ING web news release
19 October, 2018
A Feasibility Study on the Photometric Detection of Quiescent Black Hole X-ray Binaries
Black hole X-ray binaries (BHXBs) are essential to our understanding of extreme physics across the universe, such as accretion/ejection processes, supernova explosions, long gamma-ray bursts and gravitational-wave sources. About 60 BHXBs have been discovered to date in the Galaxy through transient outbursts but, unfortunately, only 17 are confirmed dynamically (i.e. have a mass function greater than ~3 solar masses), owing to difficulties in measuring the spectrum of the companion star at very faint quiescent luminosities.
Our knowledge of the fundamental parameters of BHXBs and thus of their formation and evolution as a population, is clearly jeopardized by limited statistics. Therefore, there is pressing need for new strategies to discover the hidden population of quiescent BHXBs.
Jorge Casares and Manuel A.P. Torres from the Instituto de Astrofísica de Canarias (IAC) have tested a novel photometric technique that can help unveil new quiescent BHXBs to unprecedented depths. They used an allocation of (IAC) Director's Discretionary Time with the instrument ACAM on the William Herschel Telescope (WHT), equipped with an OASIS r-band filter MR661 and two Halpha filters, kindly loaned by the Nordic Optical Telescope (NOT), to observe four dynamical BHXBs.
This filter combination allowed them to place the observed BHXBs in a colour-colour diagram. They appear conveniently detached from the locus occupied by normal field stars. Furthermore, their colours contain information on the equivalent width (EW) and full-width-at-half-maximum (FWHM) of the Halpha emission line, formed in the accretion disc around the black hole.

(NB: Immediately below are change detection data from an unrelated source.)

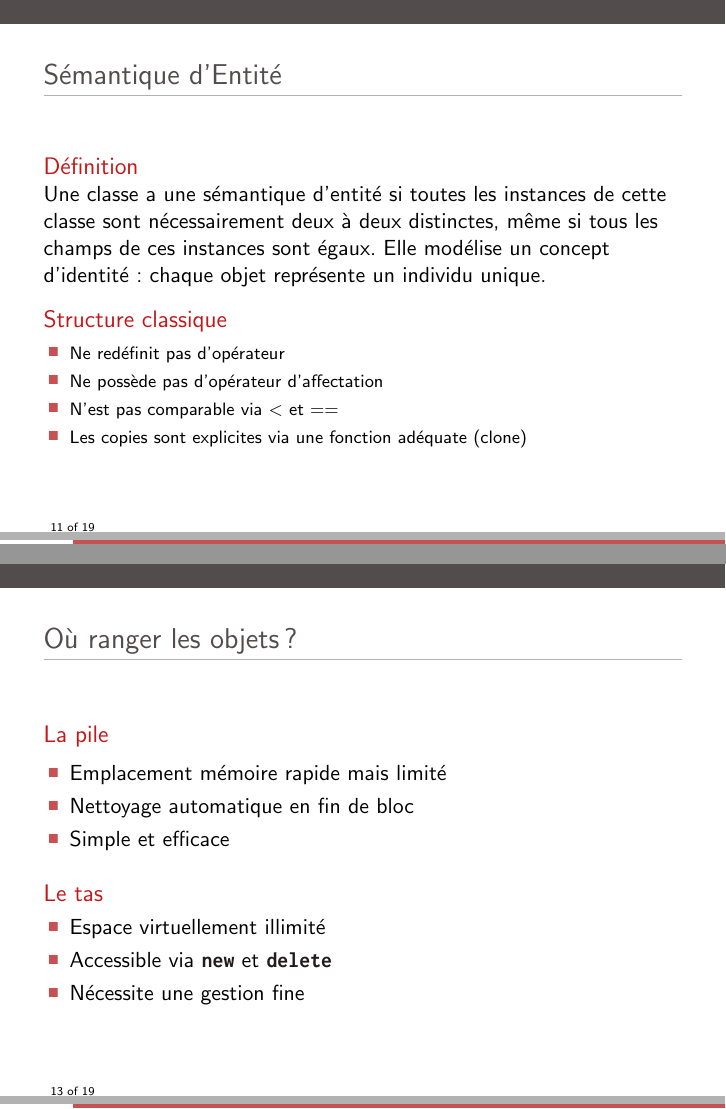
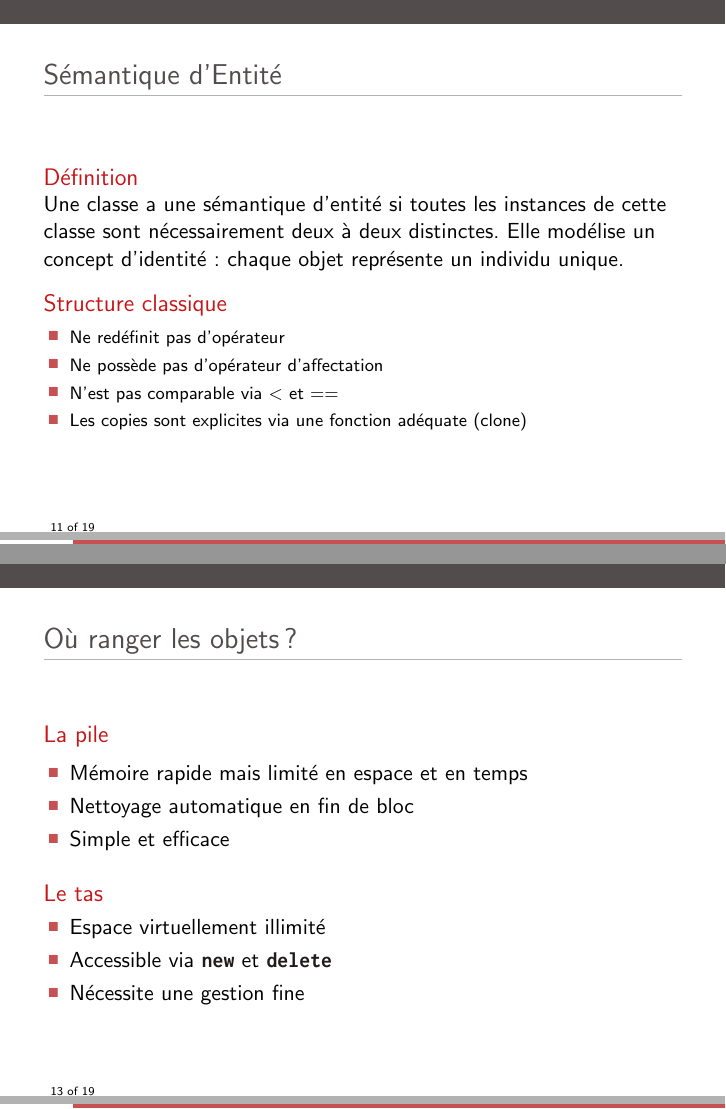
Before and after one commit to nguyenkaos/teaching, LaTeX slides (cpp/session_2/session2.tex): pages 17 and 19 of 30, joined at a grey line. Compiled offline with pdfLaTeX.

Commit message:
Final session 2

```diff
--- a/cpp/session_2/session2.tex
+++ b/cpp/session_2/session2.tex
@@ -213,9 +213,8 @@
  \frametitle{Sémantique d'Entité }
   \begin{block}{Définition}
 Une classe a une sémantique d'entité si toutes les instances de
-cette classe sont nécessairement deux à deux distinctes, même si
-tous les champs de ces instances sont égaux. Elle modélise un concept d'identité : chaque objet représente un
-individu unique.
+cette classe sont nécessairement deux à deux distinctes. Elle modélise
+un concept d'identité : chaque objet représente un individu unique.
   \end{block}
 
   \begin{block}{Structure classique}
@@ -257,7 +256,7 @@ individu unique.
   \frametitle{Où ranger les objets ?}
   \begin{block}{La pile}
   \begin{itemize}
-  \item Emplacement mémoire rapide mais limité
+  \item Mémoire rapide mais limité en espace et en temps
   \item Nettoyage automatique en fin de bloc
   \item Simple et efficace
   \end{itemize}
```
Also changed, not shown: cpp/session2.pdf (added), cpp/session_2/session2.tex (2 more changed lines).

Colour-colour diagram produced with the r-band MR661 filter and the two Halpha NOT filters. Black and cyan crosses on the left represent standard stars and field stars respectively. Red and blue circles indicate photometric and spectroscopic (synthetic) colours for the 4 BHXBs. The magenta circle depicts a test observation (i.e. short integration time) of another BHXB, without simultaneous spectroscopy. Lines of constant EW in the range 10-400 Å and constant FWHM betwteen 1200-5400 km/s are overploted for reference. Credit: J. Casares and M.A.P. Torres. Large format: [ JPEG
The photometric FWHM determinations were compared with spectroscopic FWHM values measured from near-simultaneous spectra, obtained with the instrument OSIRIS on the Gran Telescopio Canarias (GTC) using (IAC) Director's Discretionary Time. The results agree within 10%, thus proving that the FWHM of the Halpha lines in BHXBs can be recovered using photometric techniques.

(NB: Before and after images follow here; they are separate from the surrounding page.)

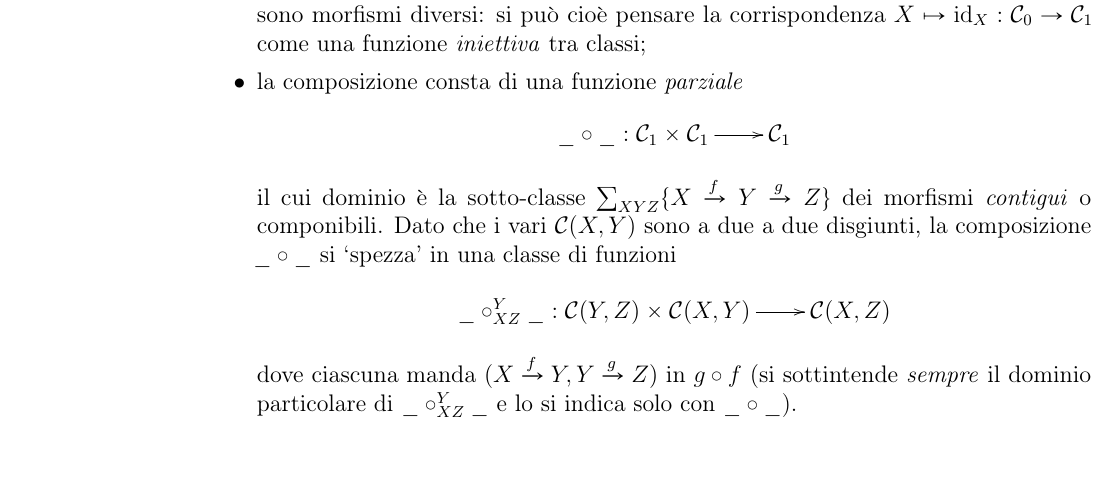
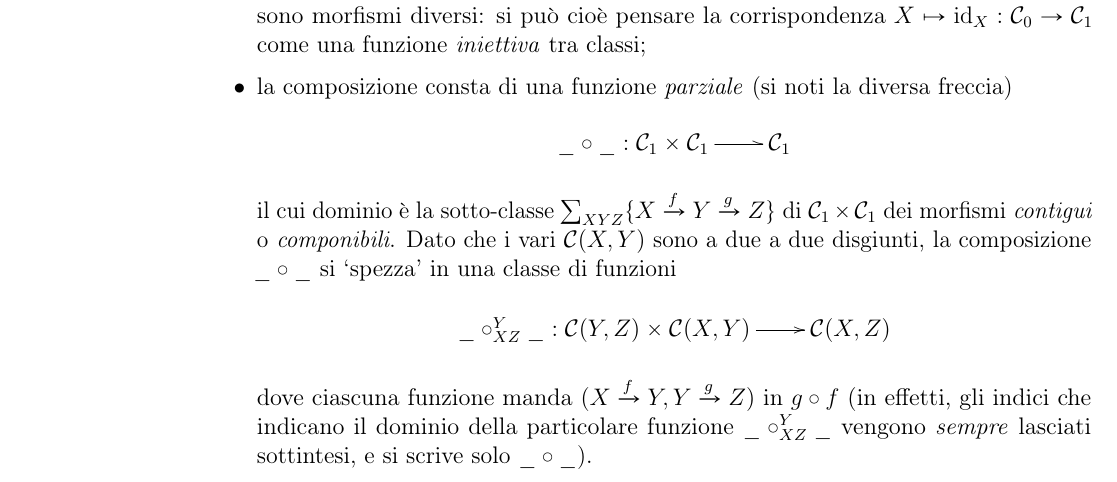
Before and after one commit to Progetto-ItaCa/libro, a LaTeX book (main.tex, which reads cap/01-categorie.tex): part of page 10 of 84, cut so that both start at the same text. Compiled offline with pdfLaTeX.

Commit message:
modifiche a osservazione su composizione di frecce.

```diff
--- a/cap/01-categorie.tex
+++ b/cap/01-categorie.tex
@@ -105,11 +105,11 @@ Una categoria sarà dunque, in prima approssimazione, una collezione di `oggetti
 	\begin{itemize}
 		\item Le classi \(\Hom{\ctC}(X,Y)\) al variare di \((X,Y)\in\ctC_0\times\ctC_0\) sono tutte disgiunte, perché la corrispondenza \(\ctC_1 \to \ctC_0\times\ctC_0\) che manda \(f\) nella coppia \((\dom{f},\cod{f})\) è una funzione (e allora la sua \emph{fibra} sopra \((X,Y)\) è proprio \(\Hom{\ctC}(X,Y)\), disgiunto da \(\Hom{\ctC}(X',Y')\));
 		\item come conseguenza immediata, se \(X\ne X'\) sono oggetti diversi, le identità \(\id_X,\id_{X'}\) sono morfismi diversi: si può cioè pensare la corrispondenza \(X\mapsto \id_X : \ctC_0\to\ctC_1\) come una funzione \emph{iniettiva} tra classi;
-		\item la composizione consta di una funzione \emph{parziale}
-		\[\xymatrix{\_\cmp\_ : \ctC_1 \times \ctC_1 \ar[r] & \ctC_1}\]
-		il cui dominio è la sotto-classe \(\sum_{XYZ} \{ X \xrightarrow f Y \xrightarrow g Z \}\) dei morfismi \emph{contigui} o componibili. Dato che i vari \(\Hom{\ctC}(X,Y)\) sono a due a due disgiunti, la composizione \(\_\cmp\_\) si `spezza' in una classe di funzioni
+		\item la composizione consta di una funzione \emph{parziale} (si noti la diversa freccia)
+		\[\xymatrix{\_\cmp\_ : \ctC_1 \times \ctC_1 \ar@^{->}[r] & \ctC_1}\]
+		il cui dominio è la sotto-classe \(\sum_{XYZ} \{ X \xrightarrow f Y \xrightarrow g Z \}\) di \(\ctC_1 \times \ctC_1\) dei morfismi \emph{contigui} o \emph{componibili}. Dato che i vari \(\Hom{\ctC}(X,Y)\) sono a due a due disgiunti, la composizione \(\_\cmp\_\) si `spezza' in una classe di funzioni
 		\[\xymatrix{\_\cmp_{XZ}^Y\_ : \Hom{\ctC}(Y,Z)\times\Hom{\ctC}(X,Y) \ar[r] & \Hom{\ctC}(X,Z)}\]
-		dove ciascuna manda \(( X \xrightarrow f Y, Y \xrightarrow g Z )\) in \(g\cmp f\) (si sottintende \emph{sempre} il dominio particolare di \(\_\cmp_{XZ}^Y\_\) e lo si indica solo con $\_\cmp\_$).
+		dove ciascuna funzione manda \(( X \xrightarrow f Y, Y \xrightarrow g Z )\) in \(g\cmp f\) (in effetti, gli indici che indicano il dominio della particolare funzione \(\_\cmp_{XZ}^Y\_\) vengono \emph{sempre} lasciati sottintesi, e si scrive solo \(\_\cmp\_\)).
 	\end{itemize}
 \end{remark}
 \begin{remark}[A proposito dell'ordine di composizione]\label{sulla_compo}
```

GTC spectra of the 4 BHXBs, obtained simultaneously with the WHT observations. The transmission curves of the r-band and Halpha filters are plotted in red.
Credit: J. Casares and M.A.P. Torres. Large format: [ PNG
This research opens the door to efficient selection of BHXBs since very deep gravitational wells are required to produce Halpha lines broader than FWHM > 2200 km/s.
Monte Carlo simulations have shown that a cut-off at FWHM > 2200 km/s would allow selection of half of the BHXBs while rejecting other (dominant) populations of Halpha sources.
It is estimated that a survey of ~1000 square degrees of the Galactic plane at signal-to-noise-ratio SNR~50 and depth r~22, using this filter strategy, would unveil around 50 new BHXBs, a three-fold improvement over the current population. Such a survey would also provide a detailed census of other Galactic populations of interest, most notably short-period (eclipsing) cataclysmic variables, neutron star X-ray binaries and ultra-compact binaries.
J. Casares, M.A.P. Torres, 2018, "A feasibility study on the photometric detection of quiescent black hole X-ray binaries", MNRAS, 481, 4372 [ MNRAS | ADS ]
J. Casares, 2018, "Hibernating black holes revealed by photometric mass functions", MNRAS, 473, 5195 [ MNRAS | ADS ]
"Astronomers propose a new method for detecting black holes", IAC press release, 19 October 2018.